TASK OBJECTIVE:
Search the material below for "music" and copy every line where it occurs.

*** DATA SUPPLIED Section Begins ***

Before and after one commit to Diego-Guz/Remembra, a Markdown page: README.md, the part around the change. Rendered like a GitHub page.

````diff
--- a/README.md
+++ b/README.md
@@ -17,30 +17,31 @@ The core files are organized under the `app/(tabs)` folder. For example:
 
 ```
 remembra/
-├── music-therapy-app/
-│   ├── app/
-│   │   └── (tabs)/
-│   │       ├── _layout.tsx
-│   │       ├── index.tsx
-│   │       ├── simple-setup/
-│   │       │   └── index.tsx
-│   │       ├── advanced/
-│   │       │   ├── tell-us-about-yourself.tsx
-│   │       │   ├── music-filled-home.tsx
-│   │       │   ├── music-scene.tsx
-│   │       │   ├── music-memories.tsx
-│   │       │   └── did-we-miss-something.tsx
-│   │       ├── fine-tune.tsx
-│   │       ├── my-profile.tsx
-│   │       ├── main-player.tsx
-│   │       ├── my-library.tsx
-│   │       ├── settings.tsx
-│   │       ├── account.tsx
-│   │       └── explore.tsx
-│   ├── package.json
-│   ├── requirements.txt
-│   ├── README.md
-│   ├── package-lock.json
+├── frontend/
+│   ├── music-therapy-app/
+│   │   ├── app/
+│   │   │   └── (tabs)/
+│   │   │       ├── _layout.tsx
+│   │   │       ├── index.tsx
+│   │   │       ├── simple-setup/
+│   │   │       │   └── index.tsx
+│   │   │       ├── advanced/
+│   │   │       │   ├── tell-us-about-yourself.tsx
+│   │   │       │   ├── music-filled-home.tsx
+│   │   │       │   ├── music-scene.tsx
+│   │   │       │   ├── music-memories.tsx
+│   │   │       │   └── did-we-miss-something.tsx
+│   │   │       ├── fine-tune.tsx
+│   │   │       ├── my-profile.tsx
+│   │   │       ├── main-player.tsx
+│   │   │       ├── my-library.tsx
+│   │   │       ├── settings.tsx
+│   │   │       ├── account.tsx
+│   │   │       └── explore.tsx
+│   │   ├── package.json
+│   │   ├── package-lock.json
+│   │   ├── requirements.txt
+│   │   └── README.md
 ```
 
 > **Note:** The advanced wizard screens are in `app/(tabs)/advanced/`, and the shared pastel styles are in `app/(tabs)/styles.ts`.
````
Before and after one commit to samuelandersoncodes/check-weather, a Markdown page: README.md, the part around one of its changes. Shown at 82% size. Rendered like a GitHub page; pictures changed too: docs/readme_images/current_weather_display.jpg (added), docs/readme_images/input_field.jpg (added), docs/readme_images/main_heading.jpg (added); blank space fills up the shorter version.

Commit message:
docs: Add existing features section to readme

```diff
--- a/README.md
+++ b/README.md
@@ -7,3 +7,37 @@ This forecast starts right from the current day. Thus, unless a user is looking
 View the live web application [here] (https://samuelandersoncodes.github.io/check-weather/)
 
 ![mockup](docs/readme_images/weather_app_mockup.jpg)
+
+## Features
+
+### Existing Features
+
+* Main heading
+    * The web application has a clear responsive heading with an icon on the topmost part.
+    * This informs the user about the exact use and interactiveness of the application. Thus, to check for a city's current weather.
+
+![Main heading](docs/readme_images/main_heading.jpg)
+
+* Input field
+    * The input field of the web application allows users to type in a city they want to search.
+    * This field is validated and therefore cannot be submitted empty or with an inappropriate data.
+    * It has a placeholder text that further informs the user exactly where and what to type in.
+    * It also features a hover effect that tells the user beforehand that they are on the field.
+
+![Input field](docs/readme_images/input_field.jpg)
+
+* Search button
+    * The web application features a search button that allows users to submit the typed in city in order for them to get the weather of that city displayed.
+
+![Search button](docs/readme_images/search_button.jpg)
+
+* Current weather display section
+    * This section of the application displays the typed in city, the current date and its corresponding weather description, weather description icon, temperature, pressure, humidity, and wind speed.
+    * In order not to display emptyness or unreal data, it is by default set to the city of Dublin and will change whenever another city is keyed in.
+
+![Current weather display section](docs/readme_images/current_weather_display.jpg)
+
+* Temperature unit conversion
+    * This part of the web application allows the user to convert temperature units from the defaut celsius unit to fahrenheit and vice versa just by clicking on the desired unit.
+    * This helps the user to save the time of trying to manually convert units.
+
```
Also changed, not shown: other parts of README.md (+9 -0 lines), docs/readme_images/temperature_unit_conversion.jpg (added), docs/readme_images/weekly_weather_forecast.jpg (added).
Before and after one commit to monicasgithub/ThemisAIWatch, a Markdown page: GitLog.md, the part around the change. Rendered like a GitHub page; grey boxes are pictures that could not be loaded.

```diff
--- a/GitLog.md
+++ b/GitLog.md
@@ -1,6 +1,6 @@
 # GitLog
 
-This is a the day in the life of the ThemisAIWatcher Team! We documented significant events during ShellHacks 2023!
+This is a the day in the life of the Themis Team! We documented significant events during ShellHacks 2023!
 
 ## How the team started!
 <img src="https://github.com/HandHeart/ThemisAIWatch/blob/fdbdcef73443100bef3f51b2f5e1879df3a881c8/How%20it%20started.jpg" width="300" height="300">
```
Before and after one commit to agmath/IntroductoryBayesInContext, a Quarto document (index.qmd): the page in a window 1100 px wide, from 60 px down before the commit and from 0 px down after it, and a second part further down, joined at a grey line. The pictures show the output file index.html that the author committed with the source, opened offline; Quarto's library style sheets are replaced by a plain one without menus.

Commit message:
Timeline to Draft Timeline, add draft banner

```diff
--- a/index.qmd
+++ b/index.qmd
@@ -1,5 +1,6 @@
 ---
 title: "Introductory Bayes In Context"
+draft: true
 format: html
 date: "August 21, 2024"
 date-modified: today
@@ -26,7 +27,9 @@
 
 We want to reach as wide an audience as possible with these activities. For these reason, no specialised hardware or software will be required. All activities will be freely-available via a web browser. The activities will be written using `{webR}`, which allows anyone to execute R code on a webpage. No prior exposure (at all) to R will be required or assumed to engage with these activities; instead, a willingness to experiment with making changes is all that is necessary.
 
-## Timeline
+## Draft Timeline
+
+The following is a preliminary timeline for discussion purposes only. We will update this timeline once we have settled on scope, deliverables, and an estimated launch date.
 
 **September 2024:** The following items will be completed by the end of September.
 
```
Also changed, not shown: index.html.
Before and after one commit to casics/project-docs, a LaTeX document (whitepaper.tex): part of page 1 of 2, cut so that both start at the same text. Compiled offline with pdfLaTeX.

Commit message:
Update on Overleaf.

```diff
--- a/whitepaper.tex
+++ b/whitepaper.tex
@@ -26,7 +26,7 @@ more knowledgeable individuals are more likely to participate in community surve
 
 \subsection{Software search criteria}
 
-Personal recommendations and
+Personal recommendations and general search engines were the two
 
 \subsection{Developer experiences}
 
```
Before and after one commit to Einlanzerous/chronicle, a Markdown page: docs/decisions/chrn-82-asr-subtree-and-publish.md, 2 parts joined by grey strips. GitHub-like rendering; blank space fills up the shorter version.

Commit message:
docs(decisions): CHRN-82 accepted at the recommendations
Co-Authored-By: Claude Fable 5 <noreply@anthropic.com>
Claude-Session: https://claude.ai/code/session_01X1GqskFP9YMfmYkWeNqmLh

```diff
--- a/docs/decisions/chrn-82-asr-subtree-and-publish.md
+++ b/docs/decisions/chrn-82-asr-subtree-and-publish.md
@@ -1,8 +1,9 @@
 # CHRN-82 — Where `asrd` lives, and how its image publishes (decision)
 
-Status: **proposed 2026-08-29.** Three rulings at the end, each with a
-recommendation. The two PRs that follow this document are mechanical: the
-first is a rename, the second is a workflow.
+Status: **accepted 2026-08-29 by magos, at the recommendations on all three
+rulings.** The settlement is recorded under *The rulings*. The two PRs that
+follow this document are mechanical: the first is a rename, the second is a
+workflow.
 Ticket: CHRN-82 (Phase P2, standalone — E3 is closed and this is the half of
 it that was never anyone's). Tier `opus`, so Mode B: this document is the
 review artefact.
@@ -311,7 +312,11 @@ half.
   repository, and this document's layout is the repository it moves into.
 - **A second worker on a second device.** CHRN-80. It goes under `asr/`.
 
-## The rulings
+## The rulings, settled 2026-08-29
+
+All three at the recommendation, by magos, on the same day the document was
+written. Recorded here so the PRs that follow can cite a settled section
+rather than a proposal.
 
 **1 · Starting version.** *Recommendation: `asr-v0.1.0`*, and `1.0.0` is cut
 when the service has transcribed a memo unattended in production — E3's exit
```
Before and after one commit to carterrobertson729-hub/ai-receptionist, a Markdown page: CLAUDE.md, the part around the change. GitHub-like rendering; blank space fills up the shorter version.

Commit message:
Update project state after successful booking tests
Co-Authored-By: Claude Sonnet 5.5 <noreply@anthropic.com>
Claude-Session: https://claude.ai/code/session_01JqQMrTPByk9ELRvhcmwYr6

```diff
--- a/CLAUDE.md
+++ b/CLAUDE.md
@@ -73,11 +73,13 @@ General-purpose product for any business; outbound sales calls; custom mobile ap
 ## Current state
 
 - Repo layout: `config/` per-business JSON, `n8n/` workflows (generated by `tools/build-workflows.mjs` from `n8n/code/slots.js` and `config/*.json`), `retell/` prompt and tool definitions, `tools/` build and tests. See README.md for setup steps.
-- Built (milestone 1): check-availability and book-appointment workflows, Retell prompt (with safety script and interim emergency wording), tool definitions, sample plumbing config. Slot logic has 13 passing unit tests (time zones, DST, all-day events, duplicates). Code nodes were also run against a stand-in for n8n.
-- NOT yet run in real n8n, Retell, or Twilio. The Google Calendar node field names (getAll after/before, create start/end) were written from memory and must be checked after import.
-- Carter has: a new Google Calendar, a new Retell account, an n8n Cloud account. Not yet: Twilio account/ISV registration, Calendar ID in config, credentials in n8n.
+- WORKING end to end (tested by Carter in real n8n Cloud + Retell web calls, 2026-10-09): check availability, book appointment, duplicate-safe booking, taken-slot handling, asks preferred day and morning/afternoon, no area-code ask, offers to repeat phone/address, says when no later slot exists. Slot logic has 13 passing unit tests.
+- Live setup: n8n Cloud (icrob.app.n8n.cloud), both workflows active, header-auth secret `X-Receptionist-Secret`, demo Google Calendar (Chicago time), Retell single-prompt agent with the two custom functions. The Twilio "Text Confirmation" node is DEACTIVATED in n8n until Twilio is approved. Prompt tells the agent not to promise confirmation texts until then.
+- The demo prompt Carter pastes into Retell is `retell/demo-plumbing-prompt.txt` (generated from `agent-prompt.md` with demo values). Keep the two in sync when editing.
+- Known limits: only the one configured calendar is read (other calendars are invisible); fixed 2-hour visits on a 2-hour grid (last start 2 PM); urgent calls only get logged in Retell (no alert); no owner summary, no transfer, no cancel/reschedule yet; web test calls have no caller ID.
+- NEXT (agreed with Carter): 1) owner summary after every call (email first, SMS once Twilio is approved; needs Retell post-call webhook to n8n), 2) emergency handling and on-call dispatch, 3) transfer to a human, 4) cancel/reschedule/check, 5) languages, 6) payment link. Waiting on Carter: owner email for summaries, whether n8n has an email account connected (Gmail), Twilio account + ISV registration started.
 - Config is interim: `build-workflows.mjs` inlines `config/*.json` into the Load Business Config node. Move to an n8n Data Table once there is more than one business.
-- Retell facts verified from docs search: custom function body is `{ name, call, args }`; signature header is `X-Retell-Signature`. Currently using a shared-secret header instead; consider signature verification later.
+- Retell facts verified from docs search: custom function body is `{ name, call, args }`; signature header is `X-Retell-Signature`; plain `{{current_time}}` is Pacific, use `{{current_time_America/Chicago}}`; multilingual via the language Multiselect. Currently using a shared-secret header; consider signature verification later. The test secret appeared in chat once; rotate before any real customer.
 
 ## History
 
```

*** DATA SUPPLIED Section Ends ***

SOLUTION TO THIS PROBLEM:
-├── music-therapy-app/
-│   │       │   ├── music-filled-home.tsx
-│   │       │   ├── music-scene.tsx
-│   │       │   ├── music-memories.tsx
+│   ├── music-therapy-app/
+│   │   │       │   ├── music-filled-home.tsx
+│   │   │       │   ├── music-scene.tsx
+│   │   │       │   ├── music-memories.tsx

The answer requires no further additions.